The Governor told members of the Massachusetts Municipal Association gathered for their annual meeting that he will prevent cuts to so-called Chapter 70 education aid during the next round of mid-year spending reductions he will make next week. Additionally, he will hold Chapter 70 funding for city, town and regional schools at the fiscal year 2009 (FY09) level of $3.984 billion in his fiscal year 2010 (FY10) budget plan he will also release next week. That level, a 6 percent increase over FY08, was an all-time high for Chapter 70.

"Funding Chapter 70 at FY09 levels in the face of our current fiscal crisis is about ensuring that we don't sacrifice tomorrow's promise during today's downturn," said Governor Patrick.

An unprecedented national economic downturn has resulted in a loss of nearly $2 billion in revenues this fiscal year and prompted the Governor to make mid-year spending cuts last October. The Governor was able to hold Local Aid and Chapter 70 education aid harmless by making deeper cuts in other state programs. However, economic conditions have rapidly deteriorated since then, requiring a second round of cuts that will have to include Local Aid.

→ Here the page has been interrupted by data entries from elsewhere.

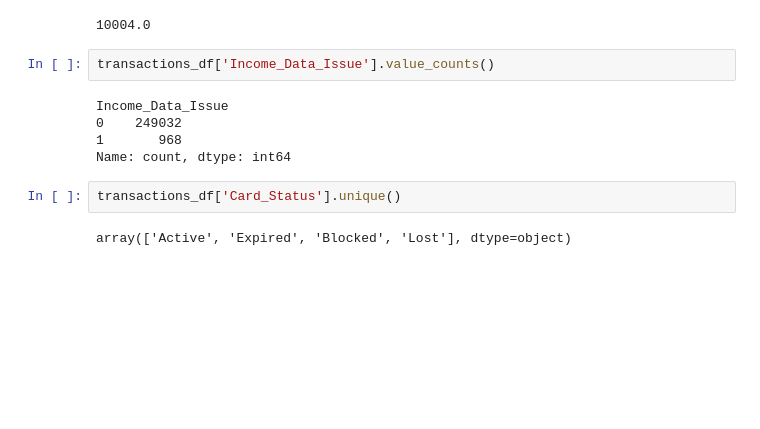
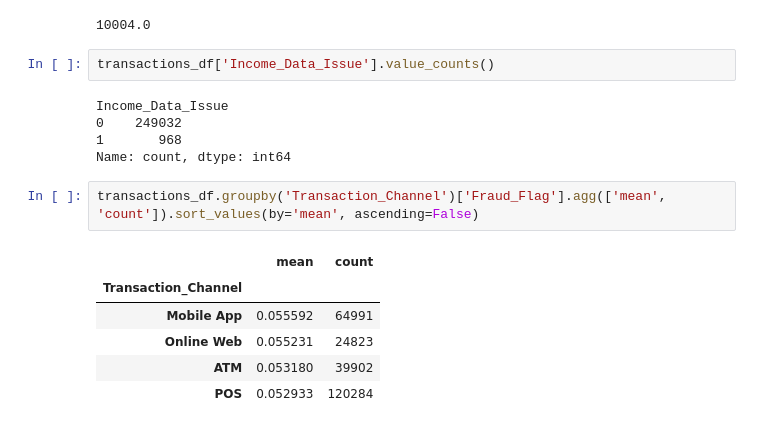
Before and after one commit to Kanjerih/Indian-Financial-Fraud, a Jupyter notebook: Indian-Financial-Fraud.ipynb, the cells around one changed output. Cells and saved outputs as stored; diff of their text form; blank space fills up the shorter version.

```diff
--- a/Indian-Financial-Fraud.ipynb
+++ b/Indian-Financial-Fraud.ipynb
@@ -304,6 +304,11 @@ Income_Data_Issue
 1       968
 Name: count, dtype: int64
 # %%
-transactions_df['Card_Status'].unique()
+transactions_df.groupby('Transaction_Channel')['Fraud_Flag'].agg(['mean', 'count']).sort_values(by='mean', ascending=False)
 # %% [output]
-array(['Active', 'Expired', 'Blocked', 'Lost'], dtype=object)
+|  | mean | count |
+| Transaction_Channel |  |  |
+| Mobile App | 0.055592 | 64991 |
+| Online Web | 0.055231 | 24823 |
+| ATM | 0.053180 | 39902 |
+| POS | 0.052933 | 120284 |
```
Also changed, not shown: parts of 3 cells of this notebook.
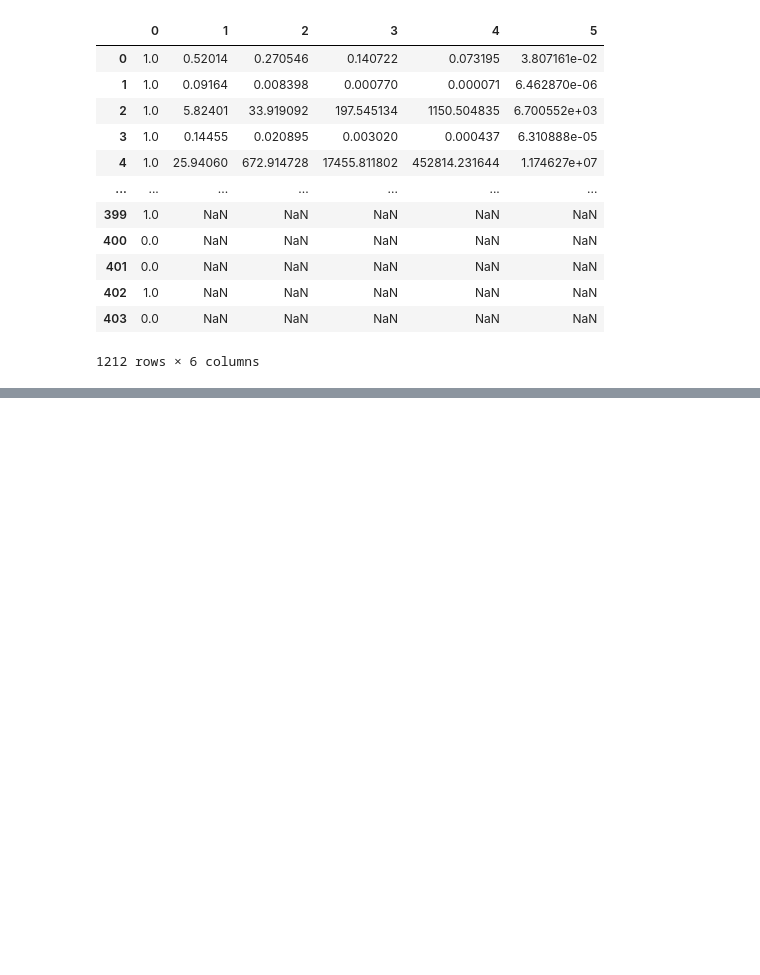
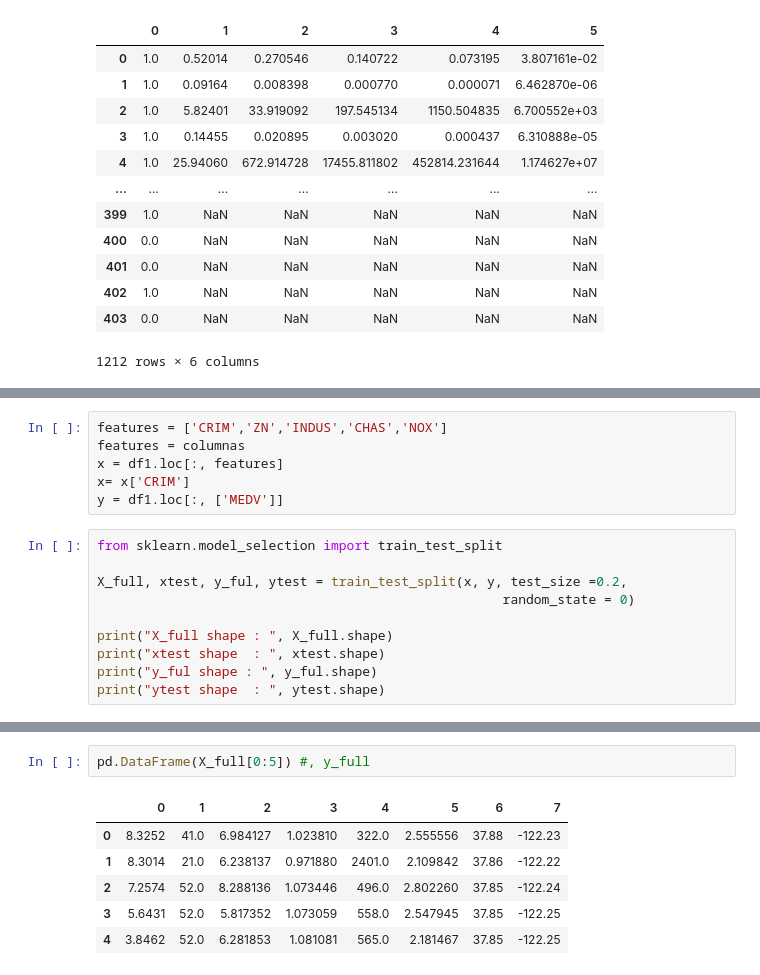
Before and after one commit to JMML2021/Tasca-M5-T02-Introducci-al-Machine-Learning, a Jupyter notebook: Tasca_M5_T02_Machine_Leaning.ipynb, the cells around one changed output, grey strips where cells are left out. Saved outputs shown, nothing was run; the diff lists cells and outputs as text; blank space fills up the shorter version.

```diff
--- a/Tasca_M5_T02_Machine_Leaning.ipynb
+++ b/Tasca_M5_T02_Machine_Leaning.ipynb
@@ -431,0 +503,16 @@ df_CRIM
+# %%
+features = ['CRIM','ZN','INDUS','CHAS','NOX']
+features = columnas
+x = df1.loc[:, features]
+x= x['CRIM']
+y = df1.loc[:, ['MEDV']]
+# %%
+from sklearn.model_selection import train_test_split
+
+X_full, xtest, y_ful, ytest = train_test_split(x, y, test_size =0.2,
+                                                    random_state = 0)
+
+print("X_full shape : ", X_full.shape)
+print("xtest shape  : ", xtest.shape)
+print("y_ful shape : ", y_ful.shape)
+print("ytest shape  : ", ytest.shape)
@@ -431,0 +695,9 @@ df_CRIM
+# %%
+pd.DataFrame(X_full[0:5]) #, y_full
+# %% [output]
+|  | 0 | 1 | 2 | 3 | 4 | 5 | 6 | 7 |
+| 0 | 8.3252 | 41.0 | 6.984127 | 1.023810 | 322.0 | 2.555556 | 37.88 | -122.23 |
+| 1 | 8.3014 | 21.0 | 6.238137 | 0.971880 | 2401.0 | 2.109842 | 37.86 | -122.22 |
+| 2 | 7.2574 | 52.0 | 8.288136 | 1.073446 | 496.0 | 2.802260 | 37.85 | -122.24 |
+| 3 | 5.6431 | 52.0 | 5.817352 | 1.073059 | 558.0 | 2.547945 | 37.85 | -122.25 |
+| 4 | 3.8462 | 52.0 | 6.281853 | 1.081081 | 565.0 | 2.181467 | 37.85 | -122.25 |
```
Also changed, not shown: parts of 18 cells of this notebook.
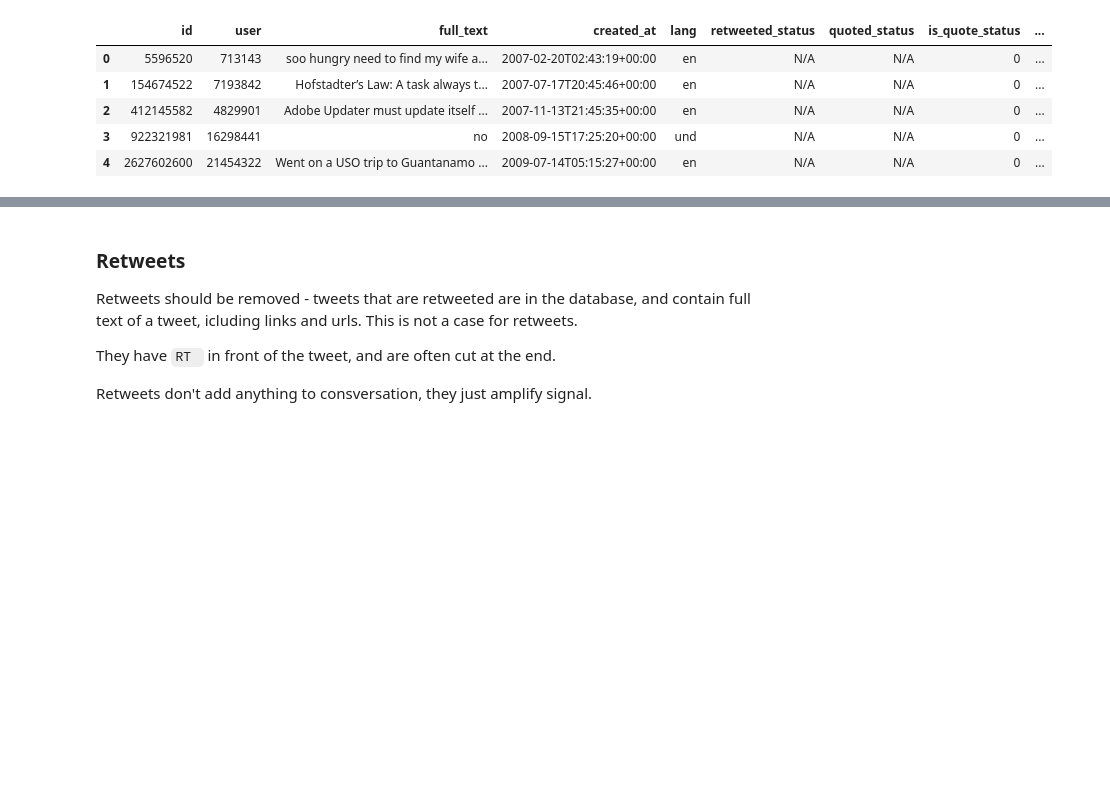
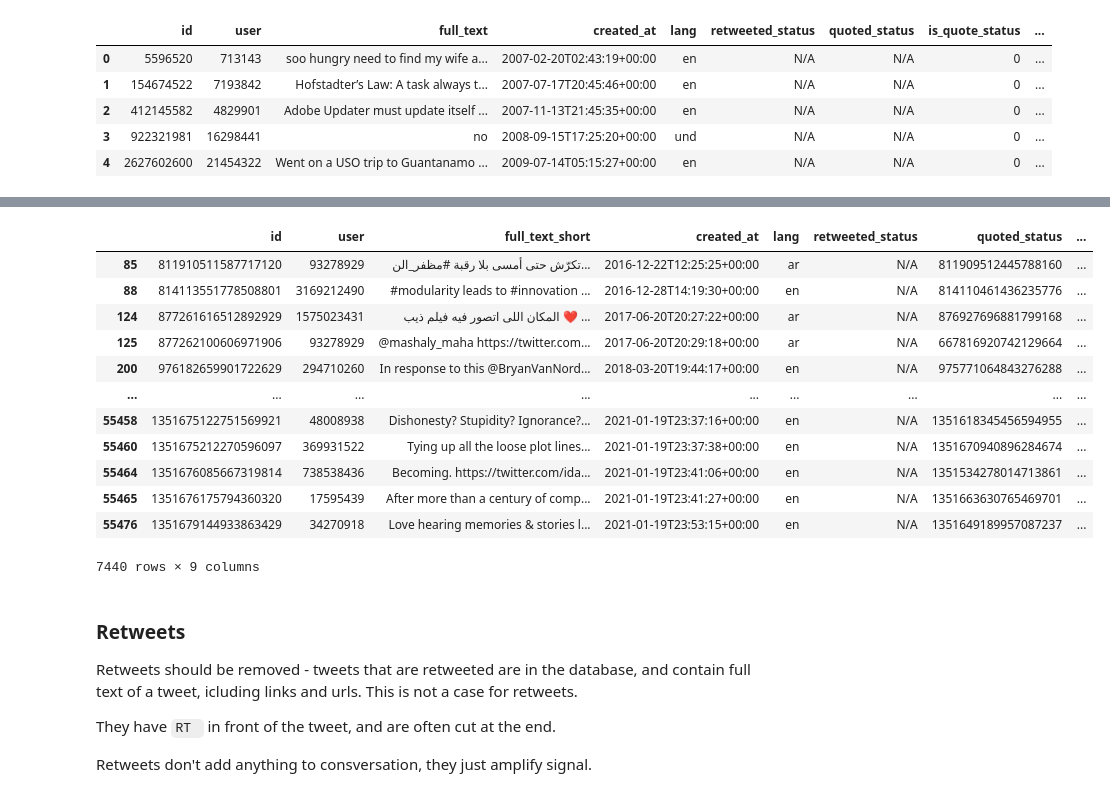
Before and after one commit to gsajko/tweetfeed, a Jupyter notebook: notebooks/Tweetfeed.ipynb, the cells around one changed output, grey strips where cells are left out. Drawn from its saved outputs; the diff is of its cells as text; code cells hidden in the pictures; blank space fills up the shorter version.

```diff
--- a/notebooks/Tweetfeed.ipynb
+++ b/notebooks/Tweetfeed.ipynb
@@ -48,3 +67,19 @@ df.head()
+# %%
+df[df.quoted_status != "N/A"]
+# %% [output]
+|  | id | user | full_text_short | created_at | lang | retweeted_status | quoted_status | ... |
+| 85 | 811910511587717120 | 93278929 | تكرّش حتى أمسى بلا رقبة #مظفر_الن... | 2016-12-22T12:25:25+00:00 | ar | N/A | 811909512445788160 | ... |
+| 88 | 814113551778508801 | 3169212490 | #modularity leads to #innovation ... | 2016-12-28T14:19:30+00:00 | en | N/A | 814110461436235776 | ... |
+| 124 | 877261616512892929 | 1575023431 | المكان اللى اتصور فيه فيلم ذيب ❤ ... | 2017-06-20T20:27:22+00:00 | ar | N/A | 876927696881799168 | ... |
+| 125 | 877262100606971906 | 93278929 | @mashaly_maha https://twitter.com... | 2017-06-20T20:29:18+00:00 | ar | N/A | 667816920742129664 | ... |
+| 200 | 976182659901722629 | 294710260 | In response to this @BryanVanNord... | 2018-03-20T19:44:17+00:00 | en | N/A | 975771064843276288 | ... |
+| ... | ... | ... | ... | ... | ... | ... | ... | ... |
+| 55458 | 1351675122751569921 | 48008938 | Dishonesty? Stupidity? Ignorance?... | 2021-01-19T23:37:16+00:00 | en | N/A | 1351618345456594955 | ... |
+| 55460 | 1351675212270596097 | 369931522 | Tying up all the loose plot lines... | 2021-01-19T23:37:38+00:00 | en | N/A | 1351670940896284674 | ... |
+| 55464 | 1351676085667319814 | 738538436 | Becoming. https://twitter.com/ida... | 2021-01-19T23:41:06+00:00 | en | N/A | 1351534278014713861 | ... |
+| 55465 | 1351676175794360320 | 17595439 | After more than a century of comp... | 2021-01-19T23:41:27+00:00 | en | N/A | 1351663630765469701 | ... |
+| 55476 | 1351679144933863429 | 34270918 | Love hearing memories & stories l... | 2021-01-19T23:53:15+00:00 | en | N/A | 1351649189957087237 | ... |
+7440 rows × 9 columns
 # %% [markdown]
 ### Retweets
 
```
Also changed, not shown: parts of 39 cells of this notebook, 2 other files.
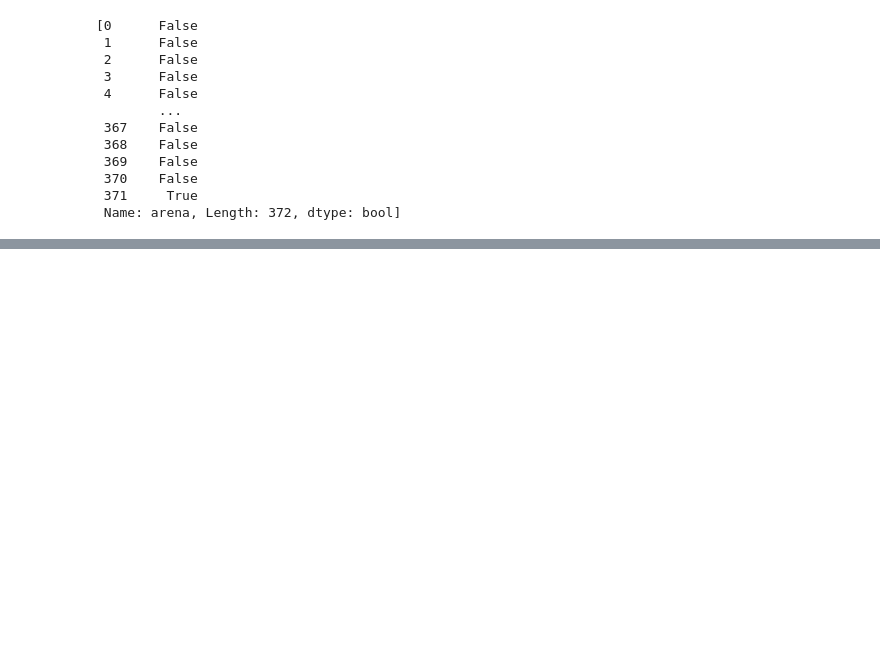
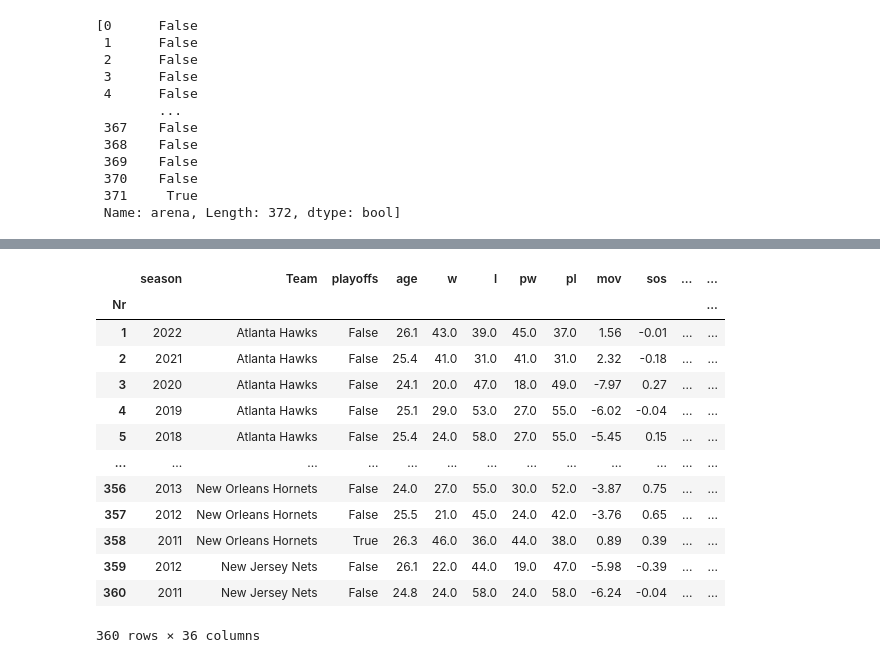
Before and after one commit to friedfab/ProjectDataScience, a Jupyter notebook: scraping.ipynb, the cells around one changed output, grey strips where cells are left out. Drawn from its saved outputs; the diff is of its cells as text; code cells hidden in the pictures; blank space fills up the shorter version.

```diff
--- a/scraping.ipynb
+++ b/scraping.ipynb
@@ -514,3 +514,11 @@ df5
  370    False
  371     True
  Name: arena, Length: 372, dtype: bool]
+# %%
+#Now we realized that there is a record for each year containing the "league average".
+#Since that is not a team, we remove all the record containing "League average".
+index_to_be_deleted = df4[ df4['Team'] == 'League Average' ].index
+
+df4.drop(index_to_be_deleted,inplace=True)
+
+df4
@@ -516,0 +539,14 @@ df5
+# %%
+#Combine the scrapped df with the csv df
+#dffinal=pd.merge(dfcomplete,df4, on='Team', how='left')
+
+#dffinal
+
+from functools import reduce
+
+dfs = [df4, dfcomplete]
+
+#merge all DataFrames into one
+final_df = reduce(lambda  left,right: pd.merge(left,right,on=['Team'],
+                                            how='outer'), dfs)
+final_df
@@ -516,0 +567,8 @@ df5
+# %%
+#Now we realized that there is a record for each year containing the "league average".
+#Since that is not a team, we remove all the record containing "League average".
+index_to_be_deleted = final_df[ final_df['Season'] != final_df['season'] ].index
+
+final_df.drop(index_to_be_deleted,inplace=True)
+
+final_df
@@ -516,0 +667,29 @@ df5
+# %%
+#There is a mess with the index number as you can see from before steps, let us change that
+
+#Creating a list for all the total number of rows:
+lst = [i for i in range(1,360+1)]
+
+#Inserting this row at the first position:
+final_df.insert(0, 'Nr', lst)
+
+#Replacing the new columne "Nr." as index:
+final_df.set_index(['Nr'], inplace = True)
+
+#Show df
+final_df
+# %% [output]
+|  | season | Team | playoffs | age | w | l | pw | pl | mov | sos | ... | ... |
+| Nr |  |  |  |  |  |  |  |  |  |  |  | ... |
+| 1 | 2022 | Atlanta Hawks | False | 26.1 | 43.0 | 39.0 | 45.0 | 37.0 | 1.56 | -0.01 | ... | ... |
+| 2 | 2021 | Atlanta Hawks | False | 25.4 | 41.0 | 31.0 | 41.0 | 31.0 | 2.32 | -0.18 | ... | ... |
+| 3 | 2020 | Atlanta Hawks | False | 24.1 | 20.0 | 47.0 | 18.0 | 49.0 | -7.97 | 0.27 | ... | ... |
+| 4 | 2019 | Atlanta Hawks | False | 25.1 | 29.0 | 53.0 | 27.0 | 55.0 | -6.02 | -0.04 | ... | ... |
+| 5 | 2018 | Atlanta Hawks | False | 25.4 | 24.0 | 58.0 | 27.0 | 55.0 | -5.45 | 0.15 | ... | ... |
+| ... | ... | ... | ... | ... | ... | ... | ... | ... | ... | ... | ... | ... |
+| 356 | 2013 | New Orleans Hornets | False | 24.0 | 27.0 | 55.0 | 30.0 | 52.0 | -3.87 | 0.75 | ... | ... |
+| 357 | 2012 | New Orleans Hornets | False | 25.5 | 21.0 | 45.0 | 24.0 | 42.0 | -3.76 | 0.65 | ... | ... |
+| 358 | 2011 | New Orleans Hornets | True | 26.3 | 46.0 | 36.0 | 44.0 | 38.0 | 0.89 | 0.39 | ... | ... |
+| 359 | 2012 | New Jersey Nets | False | 26.1 | 22.0 | 44.0 | 19.0 | 47.0 | -5.98 | -0.39 | ... | ... |
+| 360 | 2011 | New Jersey Nets | False | 24.8 | 24.0 | 58.0 | 24.0 | 58.0 | -6.24 | -0.04 | ... | ... |
+360 rows × 36 columns
```
Also changed, not shown: parts of 8 cells of this notebook.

Recognizing that cities and towns rely heavily on state aid for municipal services like police and fire and to help mitigate the property tax burden, Governor Patrick will limit reductions in unrestricted state aid to communities both in his emergency cuts and in the FY10 budget.

For FY09, the Governor will trim $128 million from Lottery Aid and Additional Assistance, which-along with Chapter 70-make up the biggest portion of Local Aid. Taken together, this FY09 cut represents 2.3% of the total Local Aid budget. For FY10, Governor Patrick's budget will combine Lottery and Additional Assistance Aid into a new category called General Government Aid. Combined with level funding Chapter 70, Local Aid will be cut by $375 million, or 7.1 percent below FY09.

To offset these unavoidable reductions, the Governor will propose a series of tools to help cities and towns generate much needed revenue. A one cent increase in the statewide meals and room occupancy taxes will generate approximately $150 million statewide which would be distributed using the existing lottery formula and will help to offset a portion of the Local Aid cuts. Additionally, the state will use a small amount of existing revenue to ensure that no community receives a total Local Aid cut of more than 10 percent. Taking the new revenues and additional mitigation aid together, the net Local Aid cut is reduced from $375 million to $220 million, or 4.2 percent below FY09.

Additionally, to further blunt the impact of Local Aid cuts and give communities the ability to manage their own budgets, the Governor is proposing to give cities and towns the ability to levy an additional 1 percent local options meals and room occupancy taxes. He will also re-file his proposal to eliminate an outdated property tax exemption for telecommunication companies. Taken together, these additional tools could generate up to $200 million statewide.

"This plan gives Massachusetts cities and towns the tools to offset the short-term pain of the economic downturn while also laying a foundation for growth and revenue stability for the better days that are ahead of us," said Governor Patrick. "If we cannot provide direct aid, let's at least untie the hands of local communities to capture the savings and raise the revenue within their reach."

As part of his comprehensive Emergency Recovery Plan, the Governor will file the second Municipal Partnership Act (MPAII) next week. Designed to help cities and towns help themselves by saving money, the bill will require municipal managers and municipal unions to devise health care plans as least as economical as the GIC. In order to help communities meet this cost savings standard, the GIC entry requirement will be reduced to 50% union approval. Failure to meet or exceed the GIC standard within a certain period of time will result in reductions in local aid payments.

Additional MPAII cost-savings proposals include responsibly extending pension schedules, moving retirees to Medicare coverage and a series of initiatives to encourage and facilitate regionalization of municipal services and other reforms around procurement and advertising.